*Data in this exercise:*
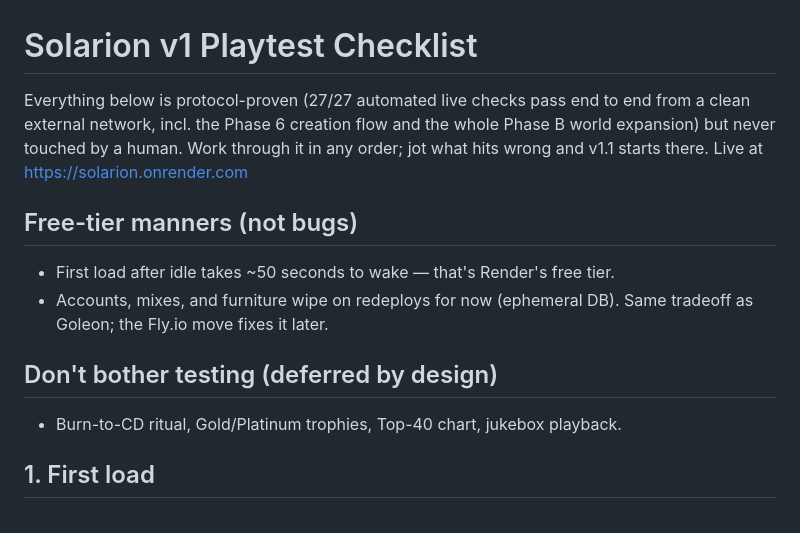
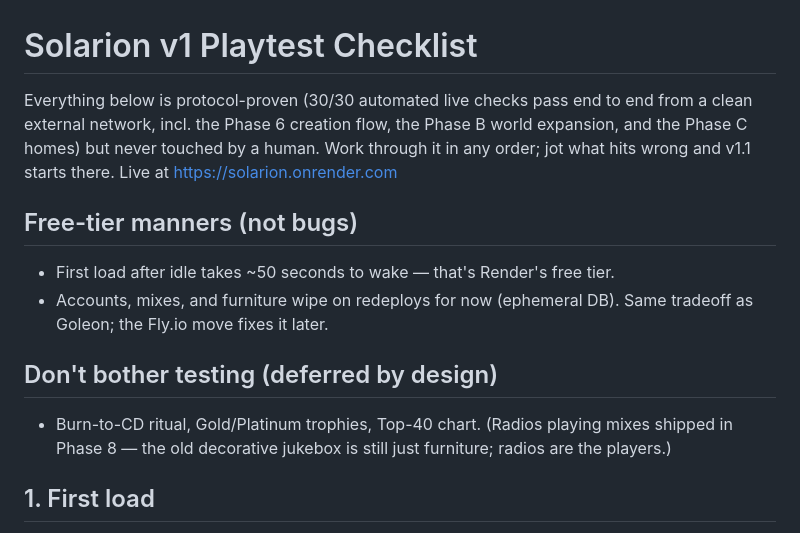
Before and after one commit to DranifsQuest/solarion, a Markdown page: docs/playtest-checklist.md, the part around the change. Drawn GitHub-style.

Commit message:
docs: checklist header records the verified 30/30 live result (run 39502743505)

```diff
--- a/docs/playtest-checklist.md
+++ b/docs/playtest-checklist.md
@@ -1,8 +1,8 @@
 # Solarion v1 Playtest Checklist
 
-Everything below is protocol-proven (27/27 automated live checks pass end
-to end from a clean external network, incl. the Phase 6 creation flow
-and the whole Phase B world expansion) but never touched by a human.
+Everything below is protocol-proven (30/30 automated live checks pass end
+to end from a clean external network, incl. the Phase 6 creation flow,
+the Phase B world expansion, and the Phase C homes) but never touched by a human.
 Work through it in any order; jot what hits wrong and v1.1 starts there.
 Live at https://solarion.onrender.com
 
@@ -12,7 +12,9 @@ Live at https://solarion.onrender.com
   Same tradeoff as Goleon; the Fly.io move fixes it later.
 
 ## Don't bother testing (deferred by design)
-- Burn-to-CD ritual, Gold/Platinum trophies, Top-40 chart, jukebox playback.
+- Burn-to-CD ritual, Gold/Platinum trophies, Top-40 chart. (Radios
+  playing mixes shipped in Phase 8 — the old decorative jukebox is
+  still just furniture; radios are the players.)
 
 ## 1. First load
 - [ ] Register a fresh account; log out and back in.
```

*Your instructions:*
Using the entries above, find all lines with "docs". Copy them.

*Answer space:*
Before and after one commit to DranifsQuest/solarion, a Markdown page: docs/playtest-checklist.md, the part around the change. Drawn GitHub-style.
docs: checklist header records the verified 30/30 live result (run 39502743505)
--- a/docs/playtest-checklist.md
+++ b/docs/playtest-checklist.md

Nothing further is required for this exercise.